* **What you are asked to do**: Search the listing for the string "body". Copy every line that has it.

* **Available data**:
Content starts

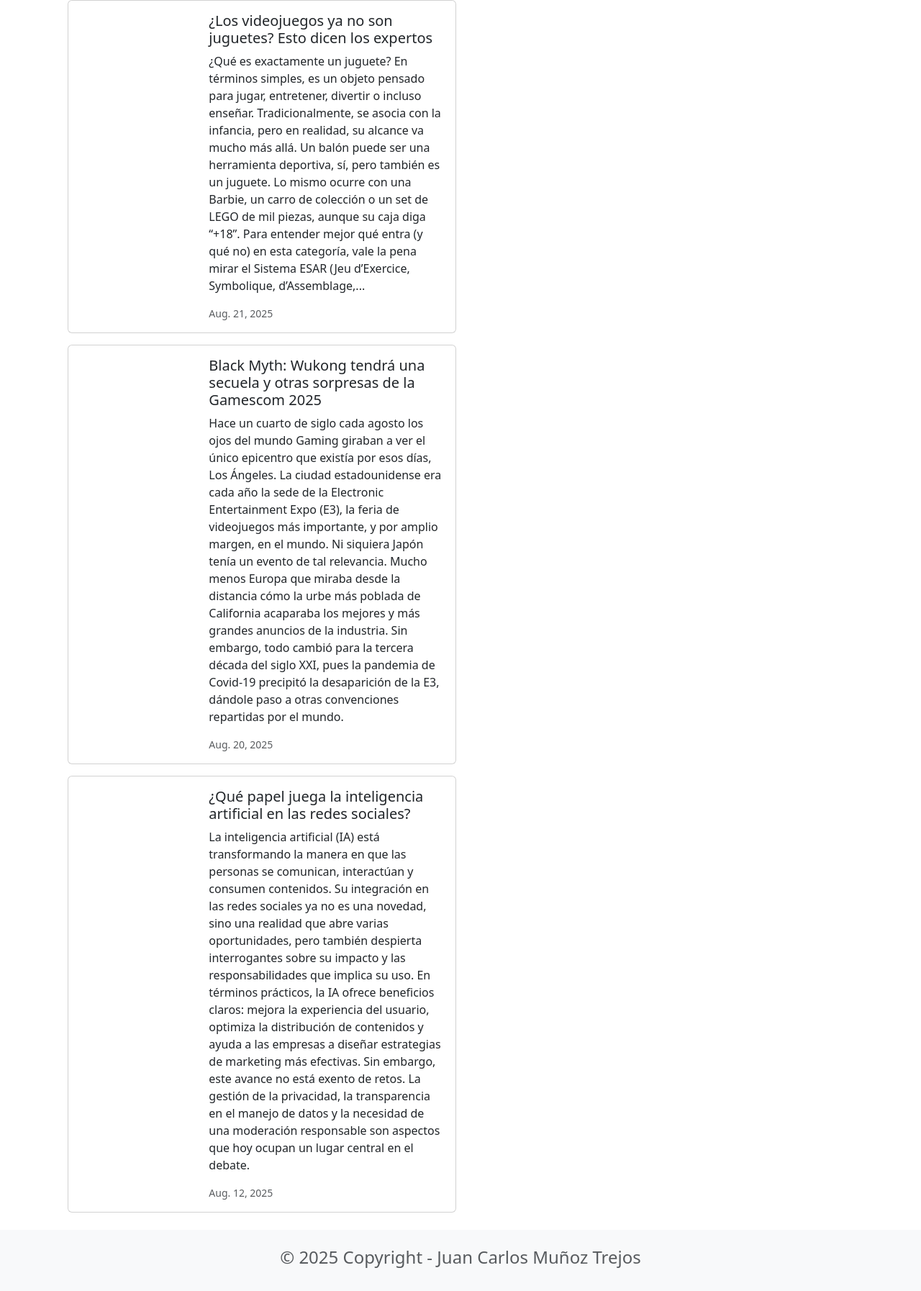
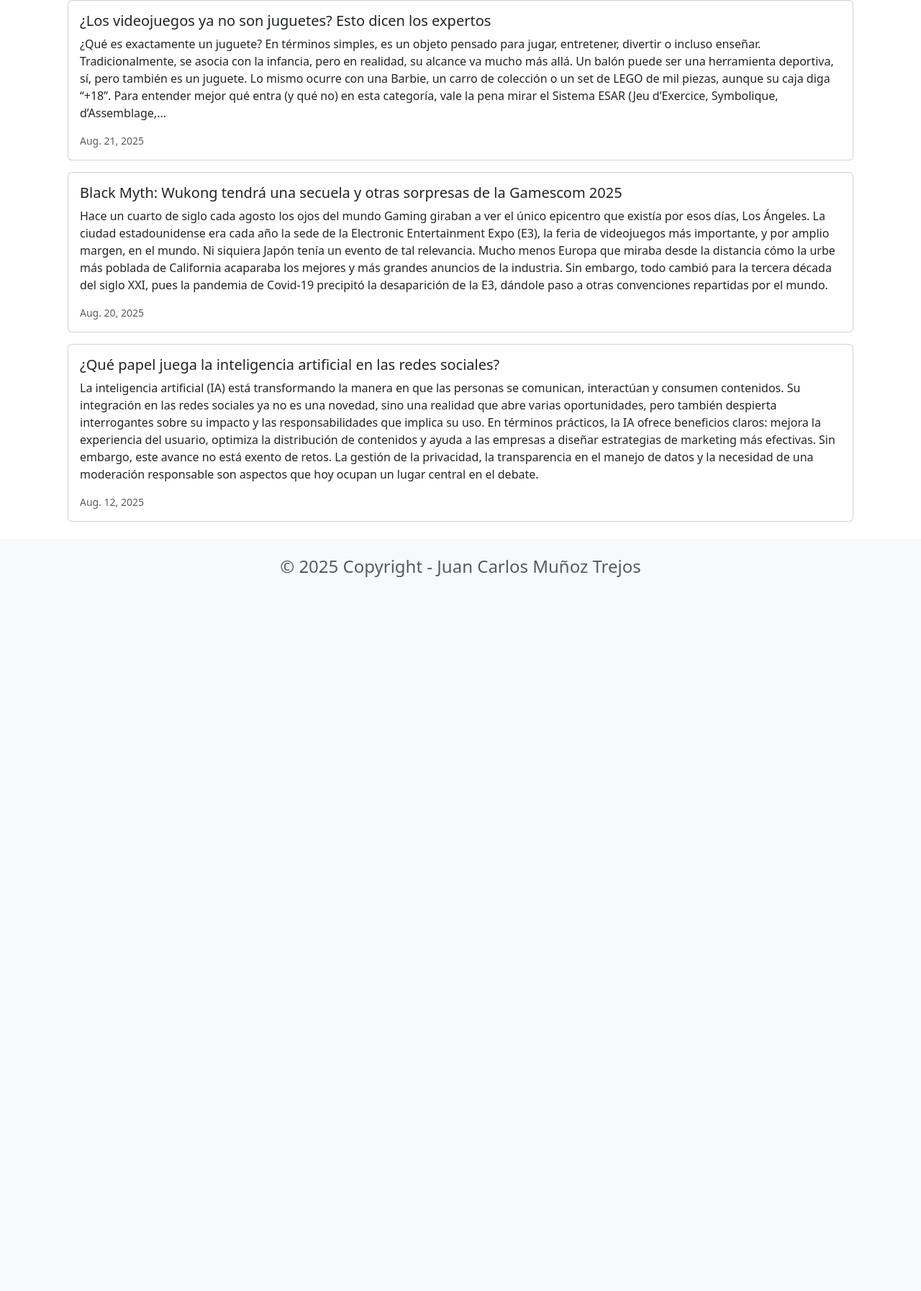
Before and after one commit to katals/Taller1_PI1_2566, a Django app: page /news/ in a window 1280 px wide. Shown: the part 70-1864 px from the top of the page at 72% size. After the commit the page ends 872 px from the top, so only its background shows below. Run offline with Django 3.2, Linux system fonts and the light colour scheme; data comes from the database, SQL or seed files in the repository.

Commit message:
segundo taller

```diff
--- a/news/templates/news.html
+++ b/news/templates/news.html
@@ -6,19 +6,12 @@
 </head>
 <div class="container">
 {% for news in newss %}
-    <div class="card mb-3" style="max-width: 540px;">
-        <div class="row g-0">
-            <div class="col-md-4">
-                <img src="" class="img-fluid rounded-start" alt=""/>
-            </div>
-            <div class="col-md-8">
+    <div class="card mb-3">
                 <div class="card-body">
                     <h5 class="card-title">{{ news.headline }}</h5>
                     <p class="card-text">{{ news.body }}</p>
                     <p class="card-text"><small class="text-body-secondary">{{ news.date }}</small></p>
                 </div>
-            </div>
-        </div>
     </div>
 {% endfor %}
 </div>
```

Content ends

* **Response to this exercise**:
                 <div class="card-body">
                     <p class="card-text">{{ news.body }}</p>
                     <p class="card-text"><small class="text-body-secondary">{{ news.date }}</small></p>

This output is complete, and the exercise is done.